● **Task directions**: The data below should be restated word for word, with every picture omitted.

● **Data to examine**:
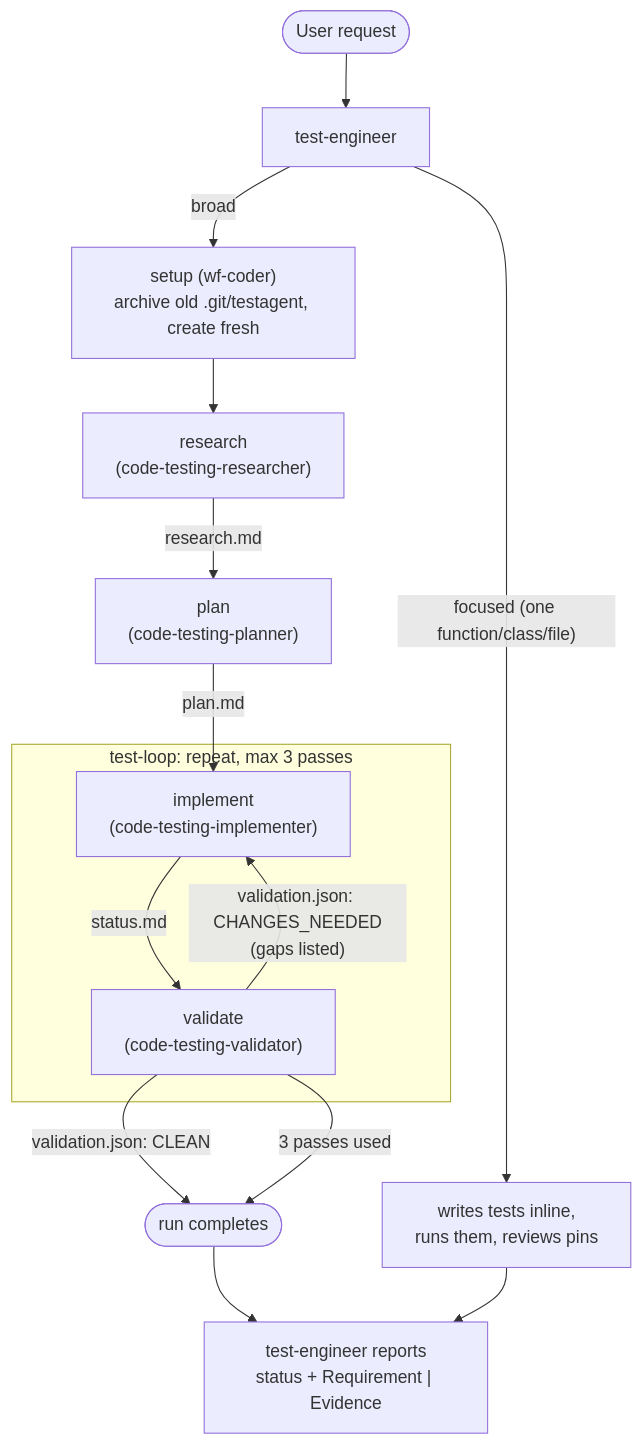
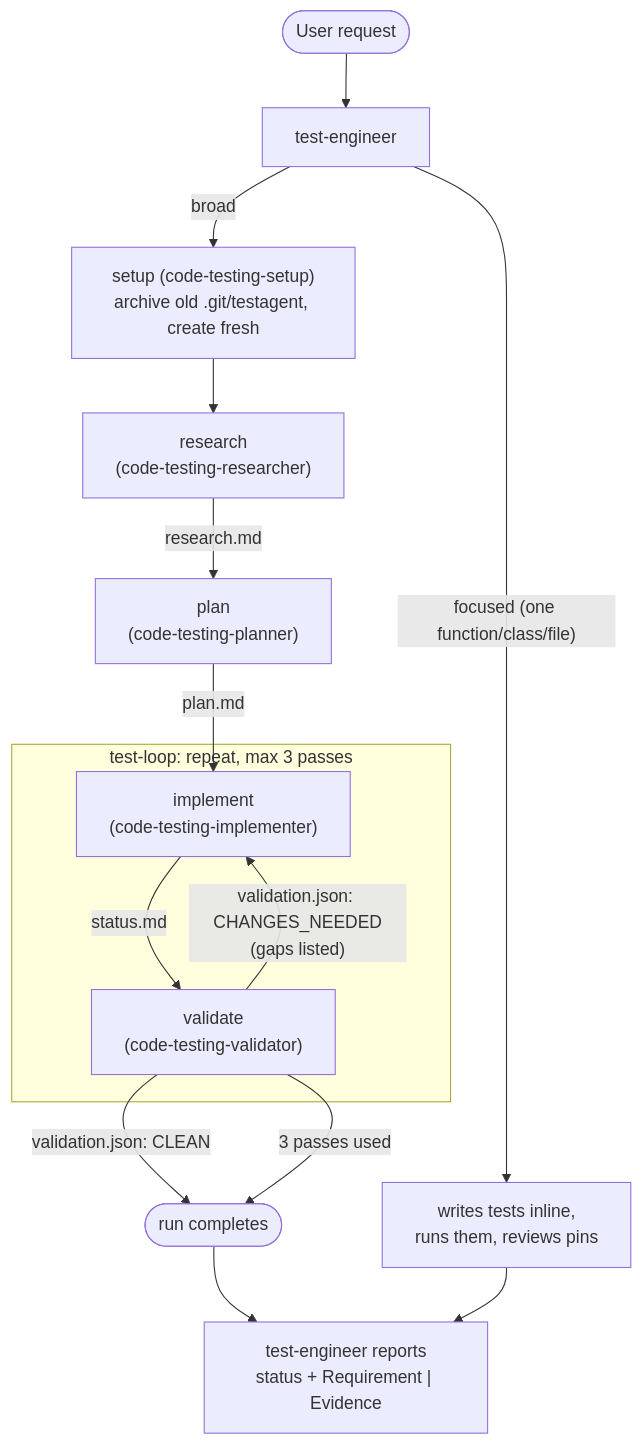
Before and after one commit to dwalleck/kiro-starter-kit: the diagram in plugins/dotnet-test-creator-v4/README.md, drawn with Mermaid. The commit also changed other lines of this file and 6 other files, not shown here.

````diff
--- a/plugins/dotnet-test-creator-v4/README.md
+++ b/plugins/dotnet-test-creator-v4/README.md
@@ -115,17 +131,17 @@
 ```mermaid
 flowchart TD
     User(["User request"]) --> TE["test-engineer"]
     TE -- "focused (one function/class/file)" --> Direct["writes tests inline,<br/>runs them, reviews pins"]
     TE -- "broad" --> Setup
-    Setup["setup (wf-coder)<br/>archive old .git/testagent, create fresh"] --> R
+    Setup["setup (code-testing-setup)<br/>archive old .git/testagent, create fresh"] --> R
     R["research<br/>(code-testing-researcher)"] -- research.md --> P["plan<br/>(code-testing-planner)"]
     P -- plan.md --> I
     subgraph Loop["test-loop: repeat, max 3 passes"]
         I["implement<br/>(code-testing-implementer)"] -- status.md --> V["validate<br/>(code-testing-validator)"]
     end
     V -- "validation.json: CHANGES_NEEDED<br/>(gaps listed)" --> I
     V -- "validation.json: CLEAN" --> Done(["run completes"])
     V -- "3 passes used" --> Done
     Done --> Report["test-engineer reports<br/>status + Requirement | Evidence"]
     Direct --> Report
 ```
````
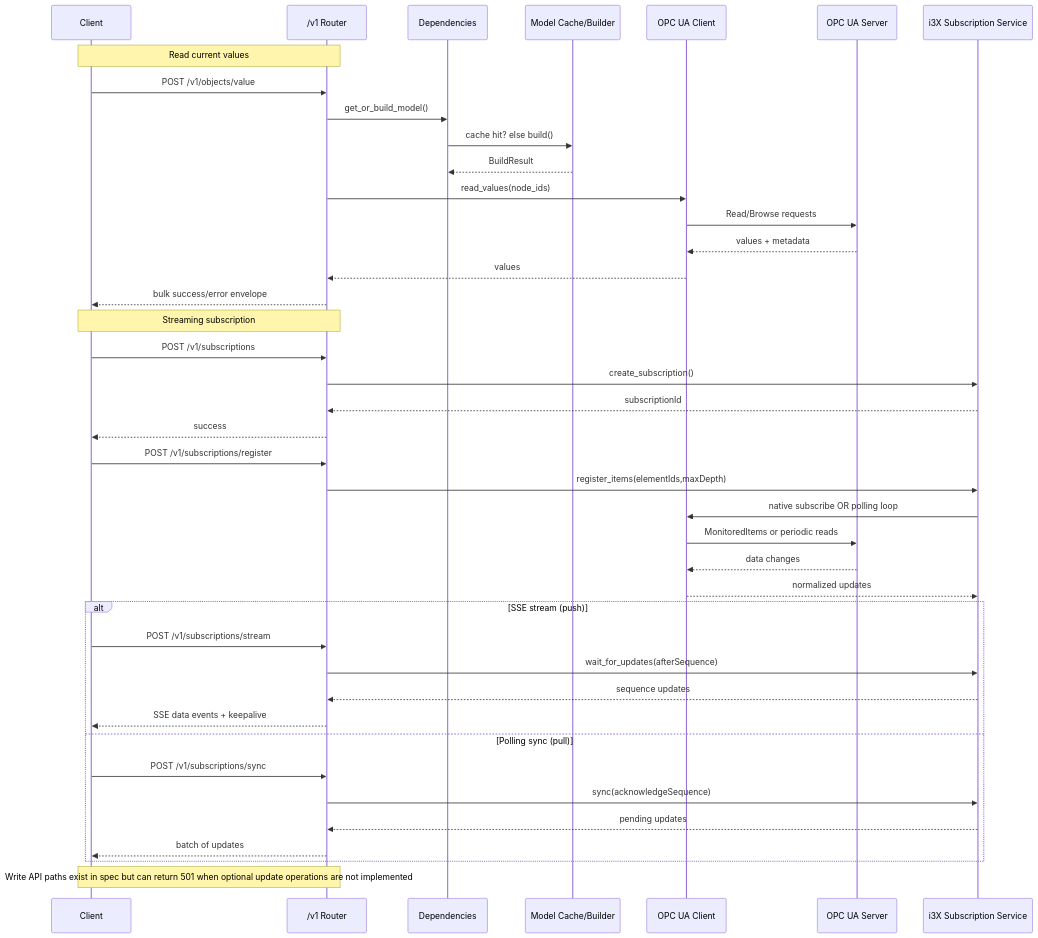
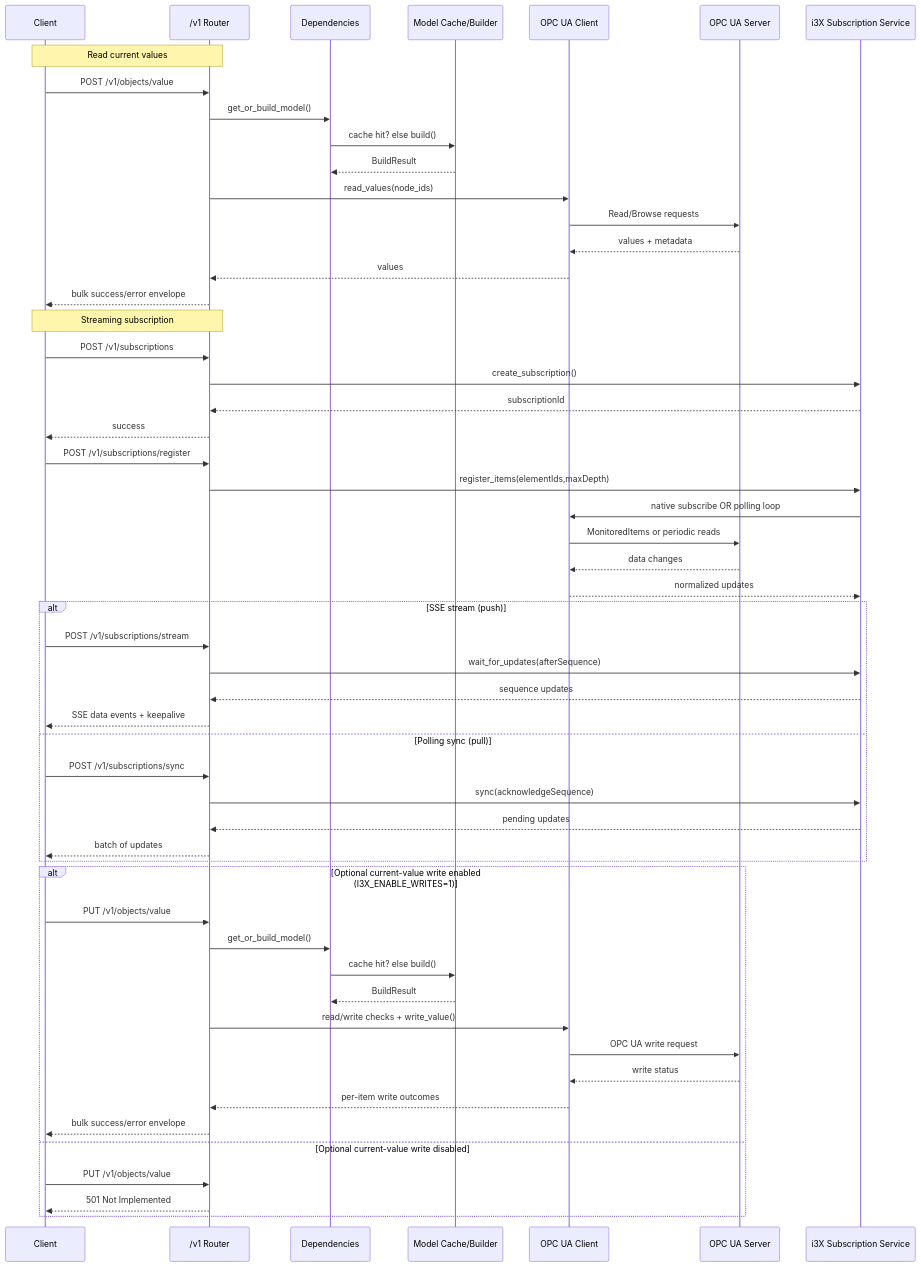
One commit to AndreasHeine/i3x2ua changed the second of 2 diagrams in README.md. Above: the diagram before and after it, drawn with Mermaid. The commit also changed other lines of this file and 1 other file, not shown here.

Commit message:
update: readme and docs for write support

````diff
--- a/README.md
+++ b/README.md
@@ -66,48 +66,61 @@
 ```mermaid
 sequenceDiagram
 	participant C as Client
 	participant R as /v1 Router
 	participant D as Dependencies
 	participant M as Model Cache/Builder
 	participant O as OPC UA Client
 	participant U as OPC UA Server
 	participant S as i3X Subscription Service
 
 	Note over C,R: Read current values
 	C->>R: POST /v1/objects/value
 	R->>D: get_or_build_model()
 	D->>M: cache hit? else build()
 	M-->>D: BuildResult
 	R->>O: read_values(node_ids)
 	O->>U: Read/Browse requests
 	U-->>O: values + metadata
 	O-->>R: values
 	R-->>C: bulk success/error envelope
 
 	Note over C,R: Streaming subscription
 	C->>R: POST /v1/subscriptions
 	R->>S: create_subscription()
 	S-->>R: subscriptionId
 	R-->>C: success
 
 	C->>R: POST /v1/subscriptions/register
 	R->>S: register_items(elementIds,maxDepth)
 	S->>O: native subscribe OR polling loop
 	O->>U: MonitoredItems or periodic reads
 	U-->>O: data changes
 	O-->>S: normalized updates
 
 	alt SSE stream (push)
 		C->>R: POST /v1/subscriptions/stream
 		R->>S: wait_for_updates(afterSequence)
 		S-->>R: sequence updates
 		R-->>C: SSE data events + keepalive
 	else Polling sync (pull)
 		C->>R: POST /v1/subscriptions/sync
 		R->>S: sync(acknowledgeSequence)
 		S-->>R: pending updates
 		R-->>C: batch of updates
 	end
 
-	Note over C,R: Write API paths exist in spec but can return 501 when optional update operations are not implemented
+	alt Optional current-value write enabled (I3X_ENABLE_WRITES=1)
+		C->>R: PUT /v1/objects/value
+		R->>D: get_or_build_model()
+		D->>M: cache hit? else build()
+		M-->>D: BuildResult
+		R->>O: read/write checks + write_value()
+		O->>U: OPC UA write request
+		U-->>O: write status
+		O-->>R: per-item write outcomes
+		R-->>C: bulk success/error envelope
+	else Optional current-value write disabled
+		C->>R: PUT /v1/objects/value
+		R-->>C: 501 Not Implemented
+	end
 ```
````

● **Answer to this task**:
Before and after one commit to dwalleck/kiro-starter-kit: the diagram in plugins/dotnet-test-creator-v4/README.md, drawn with Mermaid. The commit also changed other lines of this file and 6 other files, not shown here.

````diff
--- a/plugins/dotnet-test-creator-v4/README.md
+++ b/plugins/dotnet-test-creator-v4/README.md
@@ -115,17 +131,17 @@
 ```mermaid
 flowchart TD
     User(["User request"]) --> TE["test-engineer"]
     TE -- "focused (one function/class/file)" --> Direct["writes tests inline,<br/>runs them, reviews pins"]
     TE -- "broad" --> Setup
-    Setup["setup (wf-coder)<br/>archive old .git/testagent, create fresh"] --> R
+    Setup["setup (code-testing-setup)<br/>archive old .git/testagent, create fresh"] --> R
     R["research<br/>(code-testing-researcher)"] -- research.md --> P["plan<br/>(code-testing-planner)"]
     P -- plan.md --> I
     subgraph Loop["test-loop: repeat, max 3 passes"]
         I["implement<br/>(code-testing-implementer)"] -- status.md --> V["validate<br/>(code-testing-validator)"]
     end
     V -- "validation.json: CHANGES_NEEDED<br/>(gaps listed)" --> I
     V -- "validation.json: CLEAN" --> Done(["run completes"])
     V -- "3 passes used" --> Done
     Done --> Report["test-engineer reports<br/>status + Requirement | Evidence"]
     Direct --> Report
 ```
````
One commit to AndreasHeine/i3x2ua changed the second of 2 diagrams in README.md. Above: the diagram before and after it, drawn with Mermaid. The commit also changed other lines of this file and 1 other file, not shown here.

Commit message:
update: readme and docs for write support

````diff
--- a/README.md
+++ b/README.md
@@ -66,48 +66,61 @@
 ```mermaid
 sequenceDiagram
 	participant C as Client
 	participant R as /v1 Router
 	participant D as Dependencies
 	participant M as Model Cache/Builder
 	participant O as OPC UA Client
 	participant U as OPC UA Server
 	participant S as i3X Subscription Service
 
 	Note over C,R: Read current values
 	C->>R: POST /v1/objects/value
 	R->>D: get_or_build_model()
 	D->>M: cache hit? else build()
 	M-->>D: BuildResult
 	R->>O: read_values(node_ids)
 	O->>U: Read/Browse requests
 	U-->>O: values + metadata
 	O-->>R: values
 	R-->>C: bulk success/error envelope
 
 	Note over C,R: Streaming subscription
 	C->>R: POST /v1/subscriptions
 	R->>S: create_subscription()
 	S-->>R: subscriptionId
 	R-->>C: success
 
 	C->>R: POST /v1/subscriptions/register
 	R->>S: register_items(elementIds,maxDepth)
 	S->>O: native subscribe OR polling loop
 	O->>U: MonitoredItems or periodic reads
 	U-->>O: data changes
 	O-->>S: normalized updates
 
 	alt SSE stream (push)
 		C->>R: POST /v1/subscriptions/stream
 		R->>S: wait_for_updates(afterSequence)
 		S-->>R: sequence updates
 		R-->>C: SSE data events + keepalive
 	else Polling sync (pull)
 		C->>R: POST /v1/subscriptions/sync
 		R->>S: sync(acknowledgeSequence)
 		S-->>R: pending updates
 		R-->>C: batch of updates
 	end
 
-	Note over C,R: Write API paths exist in spec but can return 501 when optional update operations are not implemented
+	alt Optional current-value write enabled (I3X_ENABLE_WRITES=1)
+		C->>R: PUT /v1/objects/value
+		R->>D: get_or_build_model()
+		D->>M: cache hit? else build()
+		M-->>D: BuildResult
+		R->>O: read/write checks + write_value()
+		O->>U: OPC UA write request
+		U-->>O: write status
+		O-->>R: per-item write outcomes
+		R-->>C: bulk success/error envelope
+	else Optional current-value write disabled
+		C->>R: PUT /v1/objects/value
+		R-->>C: 501 Not Implemented
+	end
 ```
````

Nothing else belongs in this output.